=== WHAT IS NEEDED ===
Return, from the data below, each line that contains the word "className".

=== Stored entries ===
====

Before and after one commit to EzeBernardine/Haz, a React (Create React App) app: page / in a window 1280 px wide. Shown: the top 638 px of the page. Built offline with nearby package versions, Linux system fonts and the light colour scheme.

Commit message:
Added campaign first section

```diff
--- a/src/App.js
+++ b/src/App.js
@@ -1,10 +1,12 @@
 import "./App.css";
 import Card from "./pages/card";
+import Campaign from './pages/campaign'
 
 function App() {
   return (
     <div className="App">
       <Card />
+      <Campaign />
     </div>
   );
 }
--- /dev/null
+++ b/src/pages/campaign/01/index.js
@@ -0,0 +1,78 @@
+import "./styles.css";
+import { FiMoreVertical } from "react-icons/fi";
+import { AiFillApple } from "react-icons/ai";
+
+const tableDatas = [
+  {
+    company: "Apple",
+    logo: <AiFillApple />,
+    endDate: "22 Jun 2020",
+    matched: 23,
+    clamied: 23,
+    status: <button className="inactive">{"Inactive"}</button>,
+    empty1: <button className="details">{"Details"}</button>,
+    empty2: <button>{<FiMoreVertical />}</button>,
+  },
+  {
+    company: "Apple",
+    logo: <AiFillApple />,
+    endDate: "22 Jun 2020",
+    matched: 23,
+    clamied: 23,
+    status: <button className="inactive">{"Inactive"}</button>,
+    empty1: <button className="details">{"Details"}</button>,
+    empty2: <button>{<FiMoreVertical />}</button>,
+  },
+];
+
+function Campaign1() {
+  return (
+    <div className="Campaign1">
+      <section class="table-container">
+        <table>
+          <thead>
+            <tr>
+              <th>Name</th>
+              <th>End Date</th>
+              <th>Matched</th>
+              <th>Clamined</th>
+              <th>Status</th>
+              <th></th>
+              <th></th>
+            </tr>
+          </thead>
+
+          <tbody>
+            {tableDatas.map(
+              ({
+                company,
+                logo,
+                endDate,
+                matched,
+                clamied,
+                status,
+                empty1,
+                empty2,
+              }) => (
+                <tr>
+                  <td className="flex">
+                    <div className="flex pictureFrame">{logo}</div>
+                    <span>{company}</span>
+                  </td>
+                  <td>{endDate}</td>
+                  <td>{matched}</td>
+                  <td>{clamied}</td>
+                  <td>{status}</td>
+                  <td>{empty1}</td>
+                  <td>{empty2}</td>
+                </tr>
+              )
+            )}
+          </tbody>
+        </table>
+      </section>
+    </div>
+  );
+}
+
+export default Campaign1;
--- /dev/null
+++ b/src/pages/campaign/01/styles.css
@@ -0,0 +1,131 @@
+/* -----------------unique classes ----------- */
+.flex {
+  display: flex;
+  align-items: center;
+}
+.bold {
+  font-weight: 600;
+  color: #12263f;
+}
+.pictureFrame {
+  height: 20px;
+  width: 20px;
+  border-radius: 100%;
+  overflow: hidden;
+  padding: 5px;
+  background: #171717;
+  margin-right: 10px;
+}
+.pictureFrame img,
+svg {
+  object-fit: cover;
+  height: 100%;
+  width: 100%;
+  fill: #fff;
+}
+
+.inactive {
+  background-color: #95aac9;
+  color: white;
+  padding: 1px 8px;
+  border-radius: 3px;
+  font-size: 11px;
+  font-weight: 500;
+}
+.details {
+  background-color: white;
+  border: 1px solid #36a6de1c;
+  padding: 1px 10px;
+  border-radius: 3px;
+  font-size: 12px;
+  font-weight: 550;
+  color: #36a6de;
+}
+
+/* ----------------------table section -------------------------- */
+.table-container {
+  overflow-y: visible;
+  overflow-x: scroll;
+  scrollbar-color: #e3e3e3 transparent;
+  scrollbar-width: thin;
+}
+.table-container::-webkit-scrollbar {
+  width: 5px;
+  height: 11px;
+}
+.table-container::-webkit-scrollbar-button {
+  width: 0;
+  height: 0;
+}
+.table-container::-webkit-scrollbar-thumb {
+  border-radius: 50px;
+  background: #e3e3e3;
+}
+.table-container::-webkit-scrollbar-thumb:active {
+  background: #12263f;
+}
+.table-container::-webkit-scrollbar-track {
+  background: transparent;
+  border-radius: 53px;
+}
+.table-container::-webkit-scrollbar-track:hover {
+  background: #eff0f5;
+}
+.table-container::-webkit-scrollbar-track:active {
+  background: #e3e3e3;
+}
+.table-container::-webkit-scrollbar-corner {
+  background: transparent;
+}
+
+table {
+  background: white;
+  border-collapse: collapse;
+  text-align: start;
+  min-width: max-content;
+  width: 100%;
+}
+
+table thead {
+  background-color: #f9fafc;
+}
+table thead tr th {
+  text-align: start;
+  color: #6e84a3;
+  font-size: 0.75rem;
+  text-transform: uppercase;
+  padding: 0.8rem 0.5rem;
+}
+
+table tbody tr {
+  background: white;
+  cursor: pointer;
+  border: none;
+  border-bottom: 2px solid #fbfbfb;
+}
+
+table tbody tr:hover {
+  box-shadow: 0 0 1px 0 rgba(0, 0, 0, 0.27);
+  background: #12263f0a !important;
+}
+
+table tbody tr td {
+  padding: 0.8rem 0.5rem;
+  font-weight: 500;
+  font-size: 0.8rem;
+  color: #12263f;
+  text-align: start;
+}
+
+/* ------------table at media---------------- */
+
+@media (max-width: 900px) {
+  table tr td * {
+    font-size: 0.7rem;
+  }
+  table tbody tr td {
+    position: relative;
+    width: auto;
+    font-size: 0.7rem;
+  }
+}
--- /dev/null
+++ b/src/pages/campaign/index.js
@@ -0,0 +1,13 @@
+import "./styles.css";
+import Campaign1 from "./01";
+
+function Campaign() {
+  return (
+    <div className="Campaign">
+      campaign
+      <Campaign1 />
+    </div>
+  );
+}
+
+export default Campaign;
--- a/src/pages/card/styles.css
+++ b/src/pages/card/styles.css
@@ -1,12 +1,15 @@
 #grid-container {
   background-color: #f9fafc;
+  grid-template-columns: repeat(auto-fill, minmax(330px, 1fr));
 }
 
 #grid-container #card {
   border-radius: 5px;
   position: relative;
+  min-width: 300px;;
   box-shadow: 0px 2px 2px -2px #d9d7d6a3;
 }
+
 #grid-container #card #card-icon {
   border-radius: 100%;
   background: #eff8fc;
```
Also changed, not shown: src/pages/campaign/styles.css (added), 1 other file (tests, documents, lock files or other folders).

====

=== OUTPUT OF THE TASK ===
     <div className="App">
+    status: <button className="inactive">{"Inactive"}</button>,
+    empty1: <button className="details">{"Details"}</button>,
+    status: <button className="inactive">{"Inactive"}</button>,
+    empty1: <button className="details">{"Details"}</button>,
+    <div className="Campaign1">
+                  <td className="flex">
+                    <div className="flex pictureFrame">{logo}</div>
+    <div className="Campaign">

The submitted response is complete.